(Beginning of SUPPLIED RECORDS)
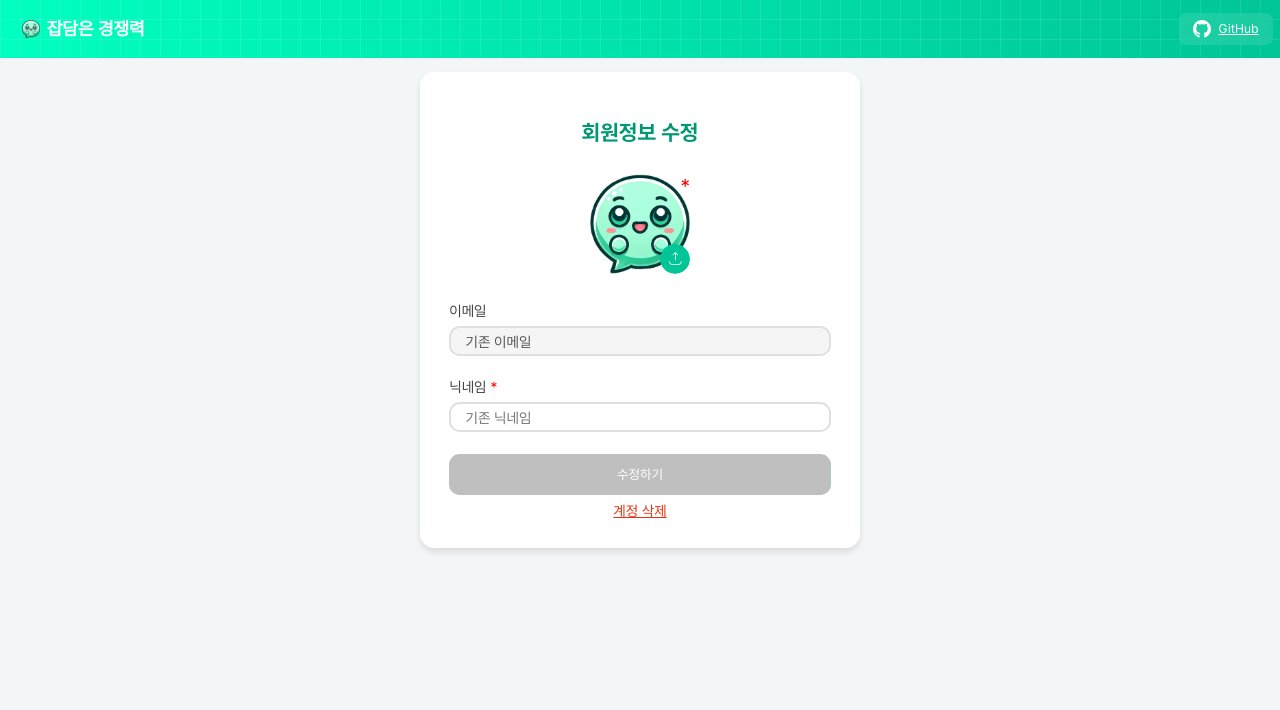
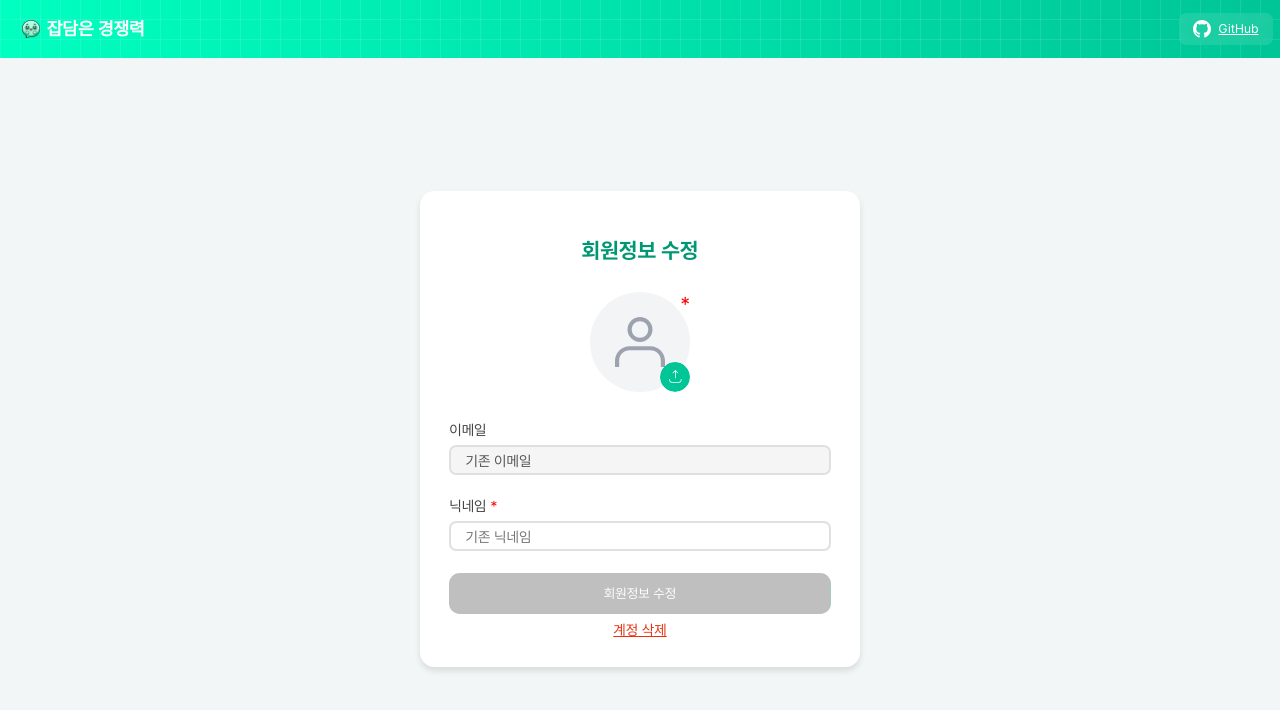
Before and after one commit to 100-hours-a-week/2-hyuk-kim-community-re, a React (Vite) app: page /settings/profile in a window 1280 px wide. Shown: the top 710 px of the page. Built offline with nearby package versions, Linux system fonts and the light colour scheme.

Commit message:
feat: 이미지 업로드 아이콘 추가, PrimaryButtonLarge.tsx 추가 및 적용 + 미사용 파일 삭제

```diff
--- a/src/components/CustomeInput.tsx
+++ b/src/components/CustomeInput.tsx
@@ -72,7 +72,7 @@ const FormInput = styled.input<{ disabled: boolean }>`
     width: 100%;
     max-height: 30px;
     padding: 0.6rem 1rem;
-    border-radius: 0.75rem;
+    border-radius: 0.5rem;
     border: 2px solid ${theme.colors.gray2};
     outline: none;
     transition: all 0.2s;
--- a/src/components/Header.tsx
+++ b/src/components/Header.tsx
@@ -1,8 +1,8 @@
 import React, { useEffect, useRef, useState } from 'react';
 import { useNavigate, useLocation } from 'react-router-dom';
 import backIcon from '@/assets/images/back.svg';
-import defaultProfile from '../assets/images/profile.webp';
-import githubLogo from '../assets/images/logo-github.svg';
+import defaultProfile from '@/assets/images/icon-user.svg';
+import githubLogo from '@/assets/images/logo-github.svg';
 import styled from "styled-components";
 import {theme} from "@/styles/theme.ts";
 import logo from "@/assets/images/Logo.png";
--- /dev/null
+++ b/src/components/PrimaryButtonLarge.tsx
@@ -0,0 +1,59 @@
+import React, {useState} from 'react';
+import styled from "styled-components";
+import {theme} from "@/styles/theme.ts";
+
+const PrimaryButtonLarge = ({
+                        isEnabled,
+                        className,
+                        type,
+                        onClick,
+                    }) => {
+
+    return (
+        <LoginButton
+            isEnabled={isEnabled}
+            onClick={onClick}
+            className={className}
+            type={type}
+        >
+            <span>{className}</span>
+        </LoginButton>
+);
+};
+
+export default PrimaryButtonLarge;
+
+const LoginButton = styled.button<{ isEnabled: boolean }>`
+    width: 100%;
+    padding: 0.875rem;
+    border-radius: 0.75rem;
+    border-width: 0;
+    color: white;
+    font-weight: 500;
+    position: relative;
+    overflow: hidden;
+
+    background: ${props => props.isEnabled
+    ? `linear-gradient(to right, ${theme.colors.seaGreenLight}, ${theme.colors.seaGreenDark1})`
+    : 'gray'};
+    cursor: ${props => props.isEnabled ? 'pointer' : 'not-allowed'};
+    opacity: ${props => props.isEnabled ? 1 : 0.5};
+
+    span {
+        position: relative;
+        z-index: 10;
+    }
+
+    &::after {
+        content: '';
+        position: absolute;
+        inset: 0;
+        background: linear-gradient(to right, ${theme.colors.seaGreenDark1}, ${theme.colors.seaGreenDark3});
+        transform: translateX(100%);
+        transition: transform 0.3s;
+    }
+
+    &:hover::after {
+        transform: translateX(0);
+    }
+`;
--- a/src/pages/auth/LoginPage.tsx
+++ b/src/pages/auth/LoginPage.tsx
@@ -3,6 +3,7 @@ import {theme} from "@/styles/theme.ts";
 import React, { useState } from 'react';
 import InputField from "@/components/CustomeInput.tsx";
 import {validateEmail, validatePassword} from "@/utils/validations/authValidation.ts";
+import PrimaryButtonLarge from "@/components/PrimaryButtonLarge.tsx";
 
 
 const LoginPage: React.FC = () => {
@@ -79,19 +80,17 @@ const LoginPage: React.FC = () => {
                                 />
                             </FormGroup>
 
-                            <LoginButton
-                                type="button"
+                            <PrimaryButtonLarge
                                 isEnabled={checkEmail && checkPassword}
+                                className={"로그인"}
+                                type={"button"}
                                 onClick={() => {
-                                console.log(checkEmail, checkPassword)
                                     if(checkEmail && checkPassword) {
                                         // 회원가입 로직
-                                        console.log("로그인 클릭!!", checkEmail, checkPassword);
+                                        console.log("로그인 클릭!!")
                                     }
                                 }}
-                            >
-                                <span>로그인</span>
-                            </LoginButton>
+                            />
 
                             <FormFooter>
                                 <FormLink href="/signup">회원가입</FormLink>
@@ -110,9 +109,14 @@ const Container = styled.main`
     width: 100%;
     display: flex;
     justify-content: center;
+    align-items: center;
     //padding: 4rem 1.5rem;
+
+    height: calc(100vh - 8rem);
+
     @media (max-width: 640px) {
         width: calc(100% - 2rem);
+        height: 100%;
         padding: 0 1rem;
     }
 `;
@@ -279,41 +283,6 @@ const FormGroup = styled.div`
   margin-bottom: 1.5rem;
 `;
 
-const LoginButton = styled.button<{ isEnabled: boolean }>`
-  width: 100%;
-  padding: 0.875rem;
-  border-radius: 0.75rem;
-  border-width: 0;
-  color: white;
-  font-weight: 500;
-  position: relative;
-  overflow: hidden;
-
-    background: ${props => props.isEnabled
-            ? `linear-gradient(to right, ${theme.colors.seaGreenLight}, ${theme.colors.seaGreenDark1})`
-            : 'gray'};
-    cursor: ${props => props.isEnabled ? 'pointer' : 'not-allowed'};
-    opacity: ${props => props.isEnabled ? 1 : 0.5};
-
-  span {
-    position: relative;
-    z-index: 10;
-  }
-
-  &::after {
-    content: '';
-    position: absolute;
-    inset: 0;
-    background: linear-gradient(to right, ${theme.colors.seaGreenDark1}, ${theme.colors.seaGreenDark3});
-    transform: translateX(100%);
-    transition: transform 0.3s;
-  }
-
-  &:hover::after {
-    transform: translateX(0);
-  }
-`;
-
 const FormFooter = styled.div`
   display: flex;
   justify-content: center;
--- a/src/pages/auth/SignUpPage.tsx
+++ b/src/pages/auth/SignUpPage.tsx
@@ -2,8 +2,9 @@ import styled from 'styled-components';
 import {theme} from "@/styles/theme.ts";
 import React, {useState} from 'react';
 import InputField from "@/components/CustomeInput.tsx";
+import PrimaryButtonLarge from "@/components/PrimaryButtonLarge.tsx";
 import {validateEmail, validatePassword, validatePasswordRe, validateNickname} from "@/utils/validations/authValidation.ts";
-import iconUser from "@/assets/images/Logo.png"
+import iconUser from "@/assets/images/icon-user.svg"
 import iconUpload from "@/assets/images/icon-upload.svg"
 
 const SignUpPage: React.FC = () => {
@@ -47,6 +48,10 @@ const SignUpPage: React.FC = () => {
             message: check.isValid ? '' : check.errorMessage
         };
     };
+
+    const handleSignUpButtonClick = () => {
+
+    }
 
     return (
         /*
@@ -117,17 +122,17 @@ const SignUpPage: React.FC = () => {
                             />
                         </FormGroup>
 
-                        <LoginButton
+                        <PrimaryButtonLarge
                             isEnabled={checkEmail && checkPassword && checkPasswordRe && checkNickname}
+                            className={"회원가입"}
+                            type={"button"}
                             onClick={() => {
                                 if(checkEmail && checkPassword && checkPasswordRe && checkNickname) {
                                     // 회원가입 로직
                                     console.log("회원가입 클릭!!")
                                 }
                             }}
-                        >
-                            <span>회원가입</span>
-                        </LoginButton>
+                        />
 
                         <FormFooter>
                             <FormLink href="/login">로그인</FormLink>
@@ -144,11 +149,13 @@ export default SignUpPage;
 
 const Container = styled.main`
     width: 100%;
+    height: calc(100vh - 4rem);
     display: flex;
     justify-content: center;
-    margin: 1rem 0;
+
     @media (max-width: 640px) {
         width: calc(100% - 2rem);
+        height: 100%;
         padding: 0 1rem;
     }
 `;
@@ -185,7 +192,7 @@ const ProfileHelperText = styled.p`
     text-align: start;
 `;
 
-const ProfileButton = styled.button<{ iconUrl: string }>`
+const ProfileButton = styled.button<{ iconUrl }>`
     position: relative;
     width: 100px;
     height: 100px;
@@ -207,7 +214,7 @@ const ProfileButton = styled.button<{ iconUrl: string }>`
 
     &::after {
         content: '';
-        background-image: url('${props => props.iconUrl}');
+        background-image: url("${props => props.iconUrl}");
         background-size: cover;
         background-position: center;
         position: absolute;
@@ -254,40 +261,6 @@ const FormGroup = styled.div`
     margin-bottom: 1.5rem;
 `;
 
-const LoginButton = styled.button<{ isEnabled: boolean }>`
-    width: 100%;
-    padding: 0.875rem;
-    border-radius: 0.75rem;
-    border-width: 0;
-    color: white;
-    font-weight: 500;
-    position: relative;
-    overflow: hidden;
-
-    background: ${props => props.isEnabled
-            ? `linear-gradient(to right, ${theme.colors.seaGreenLight}, ${theme.colors.seaGreenDark1})`
-            : 'gray'};
-    cursor: ${props => props.isEnabled ? 'pointer' : 'not-allowed'};
-    opacity: ${props => props.isEnabled ? 1 : 0.5};
-
-    span {
-        position: relative;
-        z-index: 10;
-    }
-
-    &::after {
-        content: '';
-        position: absolute;
-        inset: 0;
-        background: linear-gradient(to right, ${theme.colors.seaGreenDark1}, ${theme.colors.seaGreenDark3});
-        transform: translateX(100%);
-        transition: transform 0.3s;
-    }
-
-    &:hover::after {
-        transform: translateX(0);
-    }
-`;
 
 const FormFooter = styled.div`
     display: flex;
--- a/src/pages/auth/UpdateUserInfoPage.tsx
+++ b/src/pages/auth/UpdateUserInfoPage.tsx
@@ -3,8 +3,9 @@ import {theme} from "@/styles/theme.ts";
 import React, {useState} from 'react';
 import InputField from "@/components/CustomeInput.tsx";
 import {validateEmail, validatePassword, validatePasswordRe, validateNickname} from "@/utils/validations/authValidation.ts";
-import iconUser from "@/assets/images/Logo.png"
+import iconUser from "@/assets/images/icon-user.svg"
 import iconUpload from "@/assets/images/icon-upload.svg"
+import PrimaryButtonLarge from "@/components/PrimaryButtonLarge.tsx";
 
 const SignUpPage: React.FC = () => {
     const [email, setEmail] = useState('기존 이메일');
@@ -59,17 +60,17 @@ const SignUpPage: React.FC = () => {
                             />
                         </FormGroup>
 
-                        <LoginButton
+                        <PrimaryButtonLarge
                             isEnabled={updateProfile || checkNickname}
+                            className={"회원정보 수정"}
+                            type={"button"}
                             onClick={() => {
                                 if(updateProfile || checkNickname) {
                                     // 회원가입 로직
-                                    console.log("회원정보수정 클릭!!")
+                                    console.log("수정하기 클릭!!")
                                 }
                             }}
-                        >
-                            <span>수정하기</span>
-                        </LoginButton>
+                        />
 
                         <FormFooter>
                             <FormLink href="/login">계정 삭제</FormLink>
@@ -86,9 +87,10 @@ export default SignUpPage;
 
 const Container = styled.main`
     width: 100%;
+    height: calc(100vh - 4rem);
     display: flex;
     justify-content: center;
-    margin: 1rem 0;
+
     @media (max-width: 640px) {
         width: calc(100% - 2rem);
         padding: 0 1rem;
@@ -149,7 +151,7 @@ const ProfileButton = styled.button<{ iconUrl: string }>`
 
     &::after {
         content: '';
-        background-image: url('${props => props.iconUrl}');
+        background-image: url("${props => props.iconUrl}");
         background-size: cover;
         background-position: center;
         position: absolute;
--- a/src/pages/auth/UpdateUserPasswordPage.tsx
+++ b/src/pages/auth/UpdateUserPasswordPage.tsx
@@ -5,6 +5,7 @@ import InputField from "@/components/CustomeInput.tsx";
 import {validateEmail, validatePassword, validatePasswordRe, validateNickname} from "@/utils/validations/authValidation.ts";
 import iconUser from "@/assets/images/Logo.png"
 import iconUpload from "@/assets/images/icon-upload.svg"
+import PrimaryButtonLarge from "@/components/PrimaryButtonLarge.tsx";
 
 const SignUpPage: React.FC = () => {
     const [password, setPassword] = useState('');
@@ -65,17 +66,17 @@ const SignUpPage: React.FC = () => {
                             />
                         </FormGroup>
 
-                        <LoginButton
+                        <PrimaryButtonLarge
                             isEnabled={checkPassword && checkPasswordRe}
+                            className={"비밀번호수정"}
+                            type={"button"}
                             onClick={() => {
                                 if(checkPassword && checkPasswordRe) {
                                     // 회원가입 로직
                                     console.log("비밀번호수정 클릭!!")
                                 }
                             }}
-                        >
-                            <span>수정하기</span>
-                        </LoginButton>
+                        />
 
                         {/*</form>*/}
                     </LoginContent>
@@ -89,9 +90,10 @@ export default SignUpPage;
 
 const Container = styled.main`
     width: 100%;
+    height: calc(100vh - 4rem);
     display: flex;
     justify-content: center;
-    margin: 1rem 0;
+
     @media (max-width: 640px) {
         width: calc(100% - 2rem);
         padding: 0 1rem;
@@ -102,8 +104,6 @@ const GridContainer = styled.div`
     width: 100%;
     max-width: 30.5rem;
     display: grid;
-    grid-template-columns: 1fr;
-    gap: 1rem;
     align-items: center;
 
     @media (max-width: 640px) {
--- a/src/types/custom.d.ts
+++ /dev/null
@@ -1,5 +0,0 @@
-declare module "*.svg" {
-    import * as React from 'react';
-    const SVGComponent: React.FunctionComponent<React.SVGProps<SVGSVGElement>>;
-    export default SVGComponent;
-}
--- a/tsconfig.json
+++ b/tsconfig.json
@@ -42,8 +42,7 @@
   "include": [
     "src/**/*",  // src 폴더 아래 모든 파일 포함
     "src/types/**/*.d.ts",  // 타입 선언 파일 명시적 포함
-    "src/types/custom.d.ts",
-    "src/types/images.d.ts"
+    "src/types/images.d.ts",
   ],          // src 폴더 내 모든 파일 포함
   "exclude": [
     "node_modules"
--- a/vite.config.ts
+++ b/vite.config.ts
@@ -10,6 +10,7 @@ export default defineConfig({
         })
     ],
 
+    assetsInclude: ['**/*.svg'],
     root: process.cwd(),  // src 폴더를 루트로 설정
     server: {
         port: 3000,
```
Also changed, not shown: src/types/images.d.ts (+4 -5 lines), src/assets/images/icon-user.png (deleted), src/assets/images/profile.webp (deleted).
(End of SUPPLIED RECORDS)
(THE TASK): Wherever a line in the entries above holds "align", copy that line.

(COMPLETED EXERCISE):
+    align-items: center;
     text-align: start;
     align-items: center;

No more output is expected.